** Opening Data for the task block **
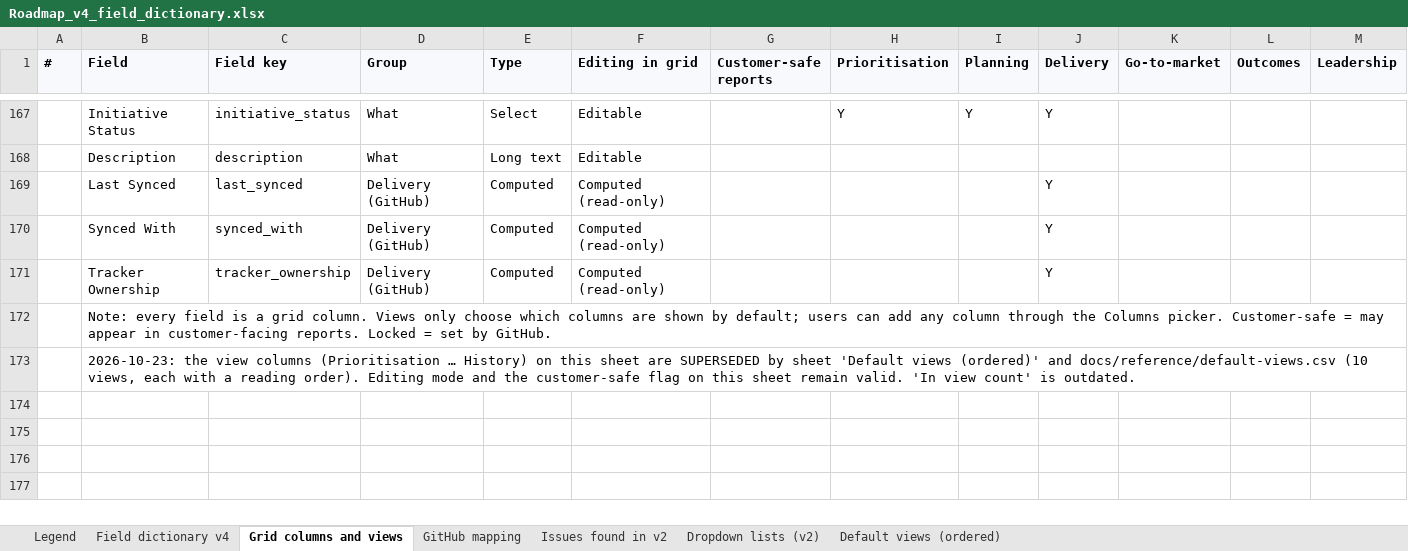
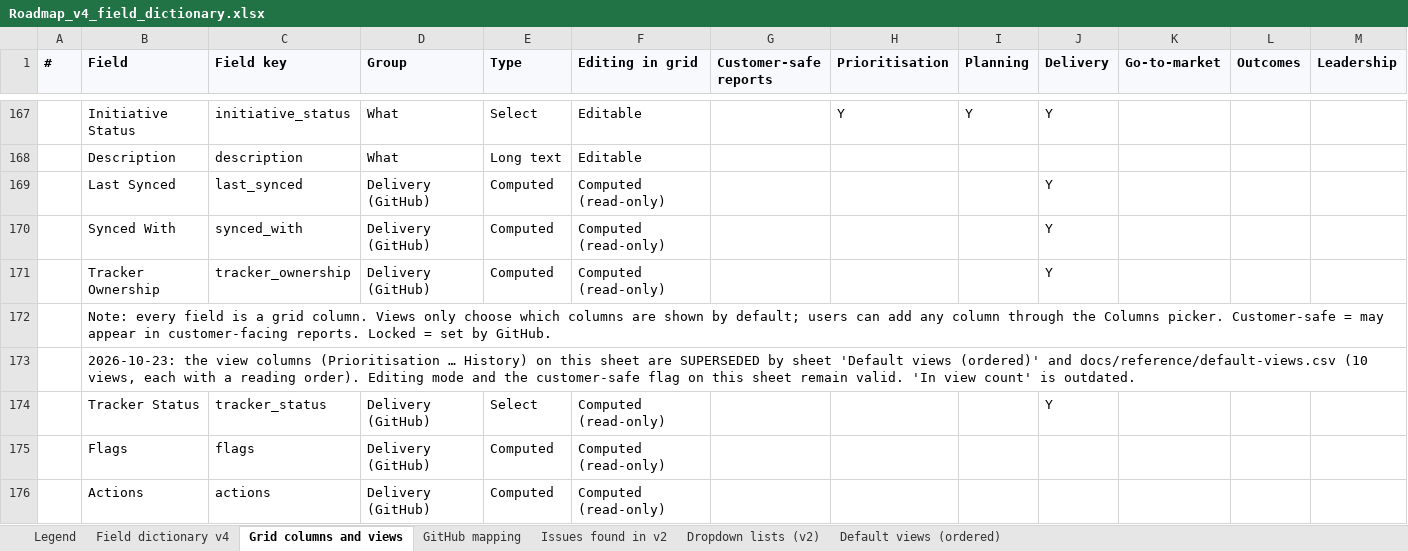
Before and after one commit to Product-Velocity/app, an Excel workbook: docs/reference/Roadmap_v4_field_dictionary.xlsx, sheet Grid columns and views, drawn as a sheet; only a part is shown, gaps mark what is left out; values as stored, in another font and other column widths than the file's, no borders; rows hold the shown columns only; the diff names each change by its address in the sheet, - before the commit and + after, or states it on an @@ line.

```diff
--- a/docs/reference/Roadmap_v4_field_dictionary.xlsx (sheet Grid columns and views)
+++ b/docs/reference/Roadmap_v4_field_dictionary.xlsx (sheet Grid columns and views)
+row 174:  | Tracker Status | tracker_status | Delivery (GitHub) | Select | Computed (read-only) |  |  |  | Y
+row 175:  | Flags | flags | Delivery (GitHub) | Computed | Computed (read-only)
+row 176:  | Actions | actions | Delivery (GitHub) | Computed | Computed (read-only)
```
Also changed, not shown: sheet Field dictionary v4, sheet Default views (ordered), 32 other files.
** Closing Data for the task block **
** Opening Data for the task block **
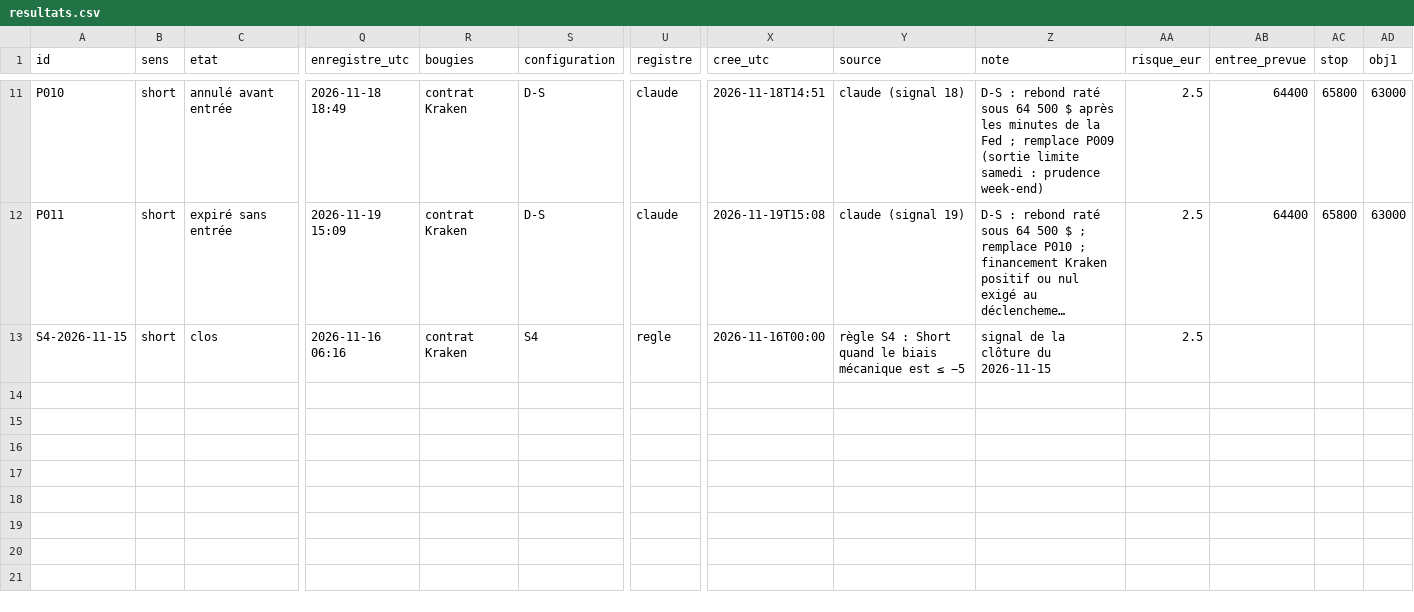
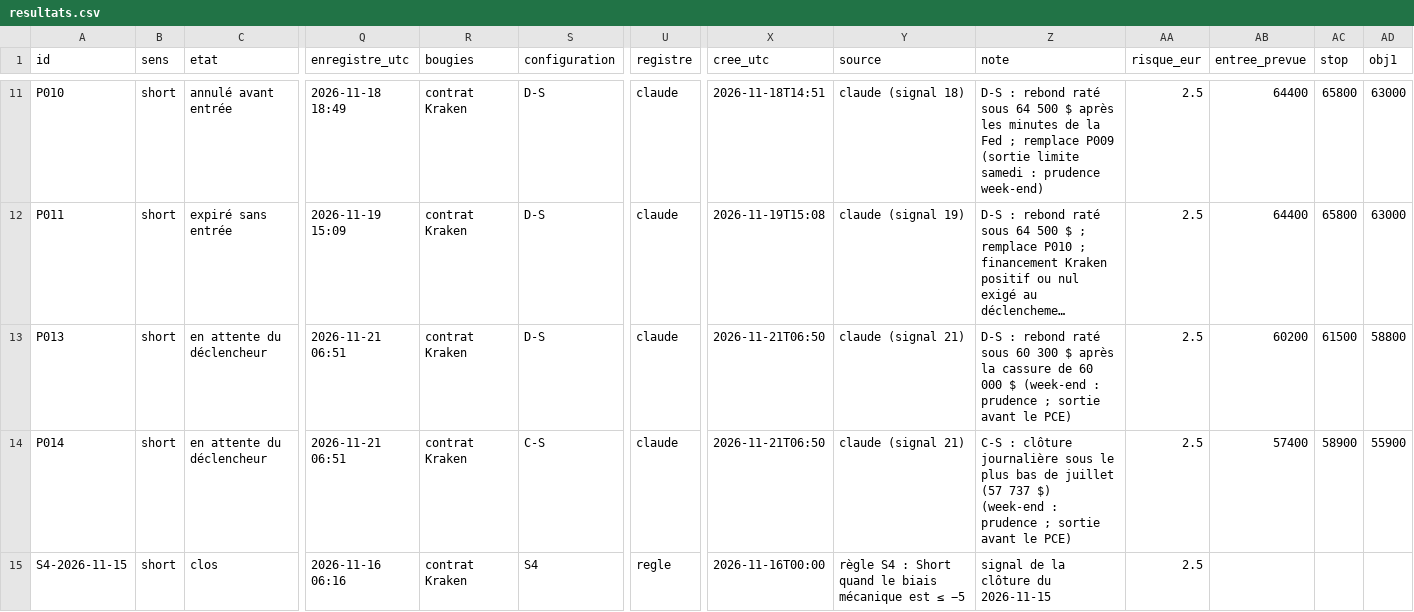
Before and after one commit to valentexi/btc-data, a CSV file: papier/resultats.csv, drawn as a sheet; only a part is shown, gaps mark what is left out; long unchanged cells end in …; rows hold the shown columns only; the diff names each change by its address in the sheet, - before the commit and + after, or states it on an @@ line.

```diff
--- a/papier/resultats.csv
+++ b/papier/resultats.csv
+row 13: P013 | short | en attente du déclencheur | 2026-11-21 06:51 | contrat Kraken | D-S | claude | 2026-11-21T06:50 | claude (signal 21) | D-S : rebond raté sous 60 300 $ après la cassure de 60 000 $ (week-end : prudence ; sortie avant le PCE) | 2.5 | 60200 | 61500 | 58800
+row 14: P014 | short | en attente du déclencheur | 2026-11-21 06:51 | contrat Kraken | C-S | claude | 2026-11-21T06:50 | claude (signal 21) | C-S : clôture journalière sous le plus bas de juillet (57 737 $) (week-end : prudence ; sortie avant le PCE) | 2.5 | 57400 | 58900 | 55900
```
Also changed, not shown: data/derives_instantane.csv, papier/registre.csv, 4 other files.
** Closing Data for the task block **
** Opening Data for the task block **
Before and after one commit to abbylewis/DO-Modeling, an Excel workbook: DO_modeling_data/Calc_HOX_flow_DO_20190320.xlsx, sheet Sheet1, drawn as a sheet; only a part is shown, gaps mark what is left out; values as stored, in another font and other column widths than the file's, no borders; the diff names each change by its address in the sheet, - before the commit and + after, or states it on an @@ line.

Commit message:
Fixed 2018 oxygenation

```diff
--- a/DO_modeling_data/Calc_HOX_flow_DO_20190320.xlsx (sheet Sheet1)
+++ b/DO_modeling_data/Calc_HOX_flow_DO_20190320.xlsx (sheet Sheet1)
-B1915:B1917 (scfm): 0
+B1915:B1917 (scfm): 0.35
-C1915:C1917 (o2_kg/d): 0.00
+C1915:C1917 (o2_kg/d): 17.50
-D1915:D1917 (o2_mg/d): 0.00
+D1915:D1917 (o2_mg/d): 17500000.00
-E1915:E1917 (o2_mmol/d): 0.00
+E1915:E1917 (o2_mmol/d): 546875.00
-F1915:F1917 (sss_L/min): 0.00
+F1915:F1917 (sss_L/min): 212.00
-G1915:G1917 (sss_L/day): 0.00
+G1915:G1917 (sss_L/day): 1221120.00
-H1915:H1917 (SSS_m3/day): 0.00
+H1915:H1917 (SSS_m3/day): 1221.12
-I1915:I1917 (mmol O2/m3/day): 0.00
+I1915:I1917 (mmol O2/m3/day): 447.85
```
** Closing Data for the task block **
[Work order]: Copy out, from the data above, each line where the string "Also" is present.

[Answer space]:
Also changed, not shown: sheet Field dictionary v4, sheet Default views (ordered), 32 other files.
Also changed, not shown: data/derives_instantane.csv, papier/registre.csv, 4 other files.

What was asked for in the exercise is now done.